Citations: 34

ABSTRACT

Background

Previous research has shown that the use of technology and media, in their different available forms, may have detrimental effects on the physical and mental well-being of adolescents and young adults.

Aims

The present study aimed to investigate the use of different types of technology and media, attitudes toward them, and how they relate to physical and mental well-being in Lebanese university students.

Methods

A descriptive, correlational, cross-sectional design was used. A sample of 244 undergraduates completed a self-report measuring media and technology use and attitudes, eating-related variables (e.g., healthy eating, body image dissatisfaction [BID], and eating disorders [EDs] risk), trait emotional intelligence (TEI), and psychopathology indicators (stress, anxiety, and depression).

Results

The use of mobile phone multimedia (music, pictures, and videos) correlated with unhealthy eating and stress. Social media use was associated with BID, EDs risk, and the self-control construct of TEI. Anxiety of separation from technological devices and dependence on them was associated with increased BID, EDs risk, depression, and anxiety.

Linking Evidence to Action
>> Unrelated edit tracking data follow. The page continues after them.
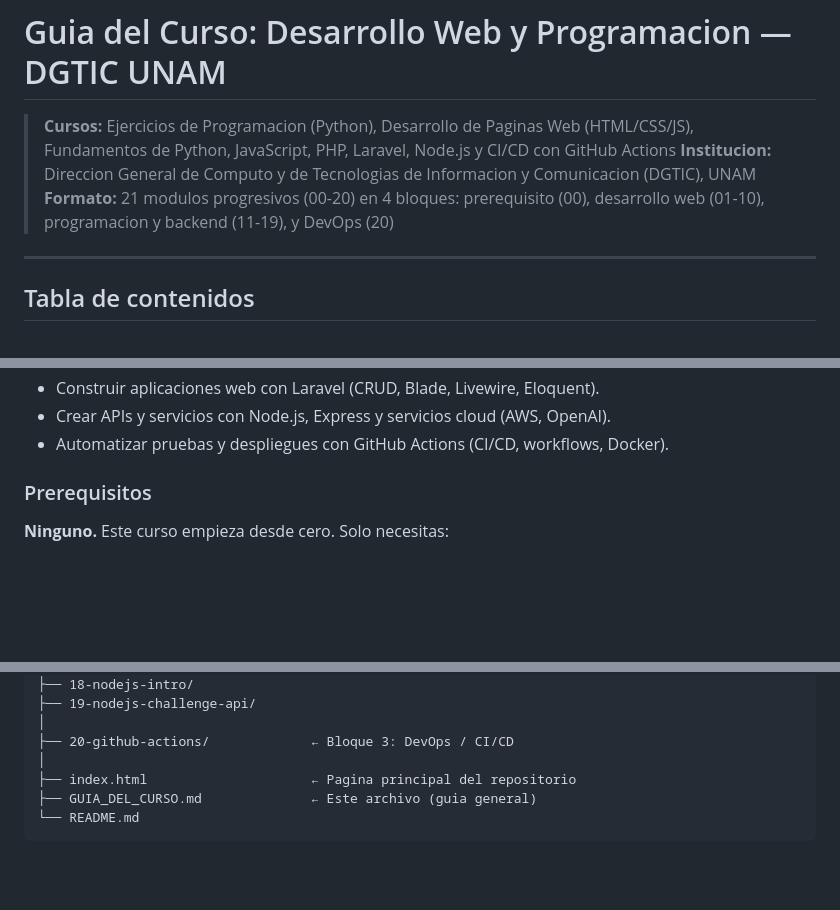
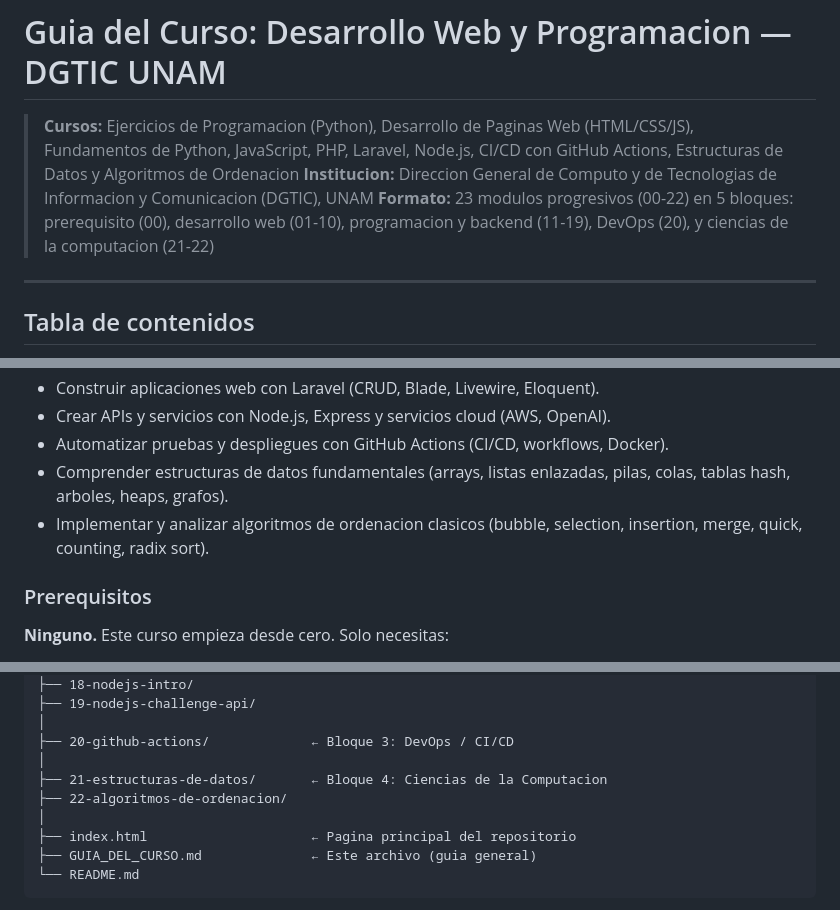
Before and after one commit to Meijix/DGTIC-Cursos, a Markdown page: GUIA_DEL_CURSO.md, 3 parts joined by grey strips. GitHub-like rendering; blank space fills up the shorter version.

```diff
--- a/GUIA_DEL_CURSO.md
+++ b/GUIA_DEL_CURSO.md
@@ -1,9 +1,9 @@
 # Guia del Curso: Desarrollo Web y Programacion — DGTIC UNAM
 
-> **Cursos:** Ejercicios de Programacion (Python), Desarrollo de Paginas Web (HTML/CSS/JS), Fundamentos de Python, JavaScript, PHP, Laravel, Node.js y CI/CD con GitHub Actions
+> **Cursos:** Ejercicios de Programacion (Python), Desarrollo de Paginas Web (HTML/CSS/JS), Fundamentos de Python, JavaScript, PHP, Laravel, Node.js, CI/CD con GitHub Actions, Estructuras de Datos y Algoritmos de Ordenacion
 > **Institucion:** Direccion General de Computo y de Tecnologias de Informacion y
 > Comunicacion (DGTIC), UNAM
-> **Formato:** 21 modulos progresivos (00-20) en 4 bloques: prerequisito (00), desarrollo web (01-10), programacion y backend (11-19), y DevOps (20)
+> **Formato:** 23 modulos progresivos (00-22) en 5 bloques: prerequisito (00), desarrollo web (01-10), programacion y backend (11-19), DevOps (20), y ciencias de la computacion (21-22)
 
 ---
 
@@ -38,6 +38,8 @@ Al completar este curso seras capaz de:
 - Construir aplicaciones web con Laravel (CRUD, Blade, Livewire, Eloquent).
 - Crear APIs y servicios con Node.js, Express y servicios cloud (AWS, OpenAI).
 - Automatizar pruebas y despliegues con GitHub Actions (CI/CD, workflows, Docker).
+- Comprender estructuras de datos fundamentales (arrays, listas enlazadas, pilas, colas, tablas hash, arboles, heaps, grafos).
+- Implementar y analizar algoritmos de ordenacion clasicos (bubble, selection, insertion, merge, quick, counting, radix sort).
 
 ### Prerequisitos
 
@@ -77,6 +79,9 @@ DGTIC-Cursos/
 │
 ├── 20-github-actions/             ← Bloque 3: DevOps / CI/CD
 │
+├── 21-estructuras-de-datos/       ← Bloque 4: Ciencias de la Computacion
+├── 22-algoritmos-de-ordenacion/
+│
 ├── index.html                     ← Pagina principal del repositorio
 ├── GUIA_DEL_CURSO.md              ← Este archivo (guia general)
 └── README.md
```
Also changed, not shown: other parts of GUIA_DEL_CURSO.md (+37 -5 lines).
Practical implications are discussed in terms of setting limits and boundaries on technology use during childhood and adolescence, and encouraging healthy eating and physical activity at home and on college campuses. Moreover, social media could be used as a platform for intervention and prevention programs to decrease BID, EDs, depression, and anxiety.